### TASK DESCRIPTION
Compute how many lines in the entries below include the string "logs". Only the number is wanted.

### THE RECORDS
"""

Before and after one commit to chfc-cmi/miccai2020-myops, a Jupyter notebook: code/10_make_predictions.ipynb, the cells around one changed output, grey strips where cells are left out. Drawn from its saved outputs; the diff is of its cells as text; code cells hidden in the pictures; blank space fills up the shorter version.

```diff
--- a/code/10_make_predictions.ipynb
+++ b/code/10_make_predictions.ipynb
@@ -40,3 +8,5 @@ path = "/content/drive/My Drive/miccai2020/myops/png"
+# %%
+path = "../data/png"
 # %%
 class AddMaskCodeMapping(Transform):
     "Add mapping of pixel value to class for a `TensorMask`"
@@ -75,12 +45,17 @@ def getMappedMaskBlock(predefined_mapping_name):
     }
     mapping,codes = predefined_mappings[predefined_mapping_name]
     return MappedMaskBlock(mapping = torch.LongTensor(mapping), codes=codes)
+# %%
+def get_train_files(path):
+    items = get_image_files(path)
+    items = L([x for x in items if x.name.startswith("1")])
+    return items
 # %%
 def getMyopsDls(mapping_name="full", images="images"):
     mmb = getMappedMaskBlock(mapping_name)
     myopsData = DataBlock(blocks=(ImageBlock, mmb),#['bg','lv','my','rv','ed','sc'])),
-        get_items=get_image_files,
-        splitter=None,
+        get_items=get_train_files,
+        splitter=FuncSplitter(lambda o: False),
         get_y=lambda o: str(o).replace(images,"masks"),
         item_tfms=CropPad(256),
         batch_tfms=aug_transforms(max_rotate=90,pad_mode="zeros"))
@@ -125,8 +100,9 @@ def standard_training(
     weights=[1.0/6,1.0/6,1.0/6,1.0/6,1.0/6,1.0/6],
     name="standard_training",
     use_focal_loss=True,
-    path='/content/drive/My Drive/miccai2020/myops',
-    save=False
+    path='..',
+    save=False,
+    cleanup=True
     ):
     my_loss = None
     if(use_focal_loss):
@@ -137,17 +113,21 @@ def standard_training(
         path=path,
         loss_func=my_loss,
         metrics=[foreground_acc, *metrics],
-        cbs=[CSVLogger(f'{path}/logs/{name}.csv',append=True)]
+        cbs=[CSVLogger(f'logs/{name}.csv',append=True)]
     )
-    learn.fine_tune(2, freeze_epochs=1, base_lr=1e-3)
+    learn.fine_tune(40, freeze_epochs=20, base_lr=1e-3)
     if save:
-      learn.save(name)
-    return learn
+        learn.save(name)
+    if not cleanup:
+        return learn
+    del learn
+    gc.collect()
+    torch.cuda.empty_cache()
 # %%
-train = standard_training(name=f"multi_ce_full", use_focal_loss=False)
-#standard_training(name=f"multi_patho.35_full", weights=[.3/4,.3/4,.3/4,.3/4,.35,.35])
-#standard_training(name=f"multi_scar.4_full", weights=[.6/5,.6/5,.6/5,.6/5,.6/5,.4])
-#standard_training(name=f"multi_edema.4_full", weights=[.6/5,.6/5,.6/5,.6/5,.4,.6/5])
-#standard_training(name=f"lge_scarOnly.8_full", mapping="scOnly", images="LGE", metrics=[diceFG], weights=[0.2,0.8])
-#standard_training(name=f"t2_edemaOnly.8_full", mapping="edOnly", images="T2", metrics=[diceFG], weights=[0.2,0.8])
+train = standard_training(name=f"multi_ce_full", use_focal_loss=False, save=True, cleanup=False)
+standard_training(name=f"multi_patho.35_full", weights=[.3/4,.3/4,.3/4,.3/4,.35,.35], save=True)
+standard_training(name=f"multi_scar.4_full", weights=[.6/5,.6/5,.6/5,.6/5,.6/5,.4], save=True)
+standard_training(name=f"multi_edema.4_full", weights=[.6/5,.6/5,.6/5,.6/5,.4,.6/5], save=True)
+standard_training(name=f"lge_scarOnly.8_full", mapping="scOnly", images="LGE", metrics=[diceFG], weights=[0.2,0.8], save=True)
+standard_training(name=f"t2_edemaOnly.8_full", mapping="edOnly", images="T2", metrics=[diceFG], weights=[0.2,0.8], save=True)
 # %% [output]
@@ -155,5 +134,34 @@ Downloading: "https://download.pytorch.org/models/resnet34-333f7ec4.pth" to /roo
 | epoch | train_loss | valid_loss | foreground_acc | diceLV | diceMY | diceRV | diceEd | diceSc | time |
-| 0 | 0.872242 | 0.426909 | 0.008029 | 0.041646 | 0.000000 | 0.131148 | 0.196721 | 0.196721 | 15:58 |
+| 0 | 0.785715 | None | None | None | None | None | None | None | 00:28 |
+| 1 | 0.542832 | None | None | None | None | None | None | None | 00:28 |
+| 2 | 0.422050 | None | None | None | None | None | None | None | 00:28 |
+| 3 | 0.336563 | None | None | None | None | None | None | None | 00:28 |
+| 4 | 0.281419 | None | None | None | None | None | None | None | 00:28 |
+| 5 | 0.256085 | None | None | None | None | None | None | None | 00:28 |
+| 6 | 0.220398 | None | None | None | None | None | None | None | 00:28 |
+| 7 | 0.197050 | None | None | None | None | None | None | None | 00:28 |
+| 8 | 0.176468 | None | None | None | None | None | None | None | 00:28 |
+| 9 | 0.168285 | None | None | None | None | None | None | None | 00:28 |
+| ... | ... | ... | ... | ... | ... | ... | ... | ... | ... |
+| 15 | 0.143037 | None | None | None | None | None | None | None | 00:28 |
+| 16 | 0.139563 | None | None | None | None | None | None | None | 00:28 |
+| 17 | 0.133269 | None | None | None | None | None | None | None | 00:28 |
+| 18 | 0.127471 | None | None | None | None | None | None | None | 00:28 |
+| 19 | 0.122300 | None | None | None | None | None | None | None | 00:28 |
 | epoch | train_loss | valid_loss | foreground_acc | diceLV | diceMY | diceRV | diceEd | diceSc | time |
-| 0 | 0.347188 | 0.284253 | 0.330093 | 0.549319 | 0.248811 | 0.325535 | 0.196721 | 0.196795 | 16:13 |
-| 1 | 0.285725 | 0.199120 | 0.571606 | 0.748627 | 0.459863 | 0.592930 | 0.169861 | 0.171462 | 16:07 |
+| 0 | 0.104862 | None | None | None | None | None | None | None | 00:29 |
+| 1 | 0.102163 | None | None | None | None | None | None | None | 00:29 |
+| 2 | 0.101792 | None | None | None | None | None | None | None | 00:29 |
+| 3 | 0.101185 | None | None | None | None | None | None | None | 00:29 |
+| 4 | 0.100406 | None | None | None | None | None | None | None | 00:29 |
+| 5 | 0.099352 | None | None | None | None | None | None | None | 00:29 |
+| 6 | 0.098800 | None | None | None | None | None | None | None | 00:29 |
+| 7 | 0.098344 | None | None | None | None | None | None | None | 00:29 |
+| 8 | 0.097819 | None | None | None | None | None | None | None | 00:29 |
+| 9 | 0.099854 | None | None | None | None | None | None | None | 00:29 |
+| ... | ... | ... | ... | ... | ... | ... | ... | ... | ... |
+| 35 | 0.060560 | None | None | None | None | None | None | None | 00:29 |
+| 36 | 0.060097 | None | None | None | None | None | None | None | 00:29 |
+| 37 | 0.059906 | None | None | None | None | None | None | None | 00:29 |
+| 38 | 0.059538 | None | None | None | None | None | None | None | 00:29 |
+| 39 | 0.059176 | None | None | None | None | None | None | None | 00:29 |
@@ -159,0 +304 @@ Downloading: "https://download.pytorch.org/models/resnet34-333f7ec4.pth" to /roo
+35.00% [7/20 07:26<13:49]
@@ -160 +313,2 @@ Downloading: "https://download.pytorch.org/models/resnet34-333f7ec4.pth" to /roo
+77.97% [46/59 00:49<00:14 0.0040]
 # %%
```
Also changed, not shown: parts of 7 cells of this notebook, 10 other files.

"""

### WORKED SOLUTION
2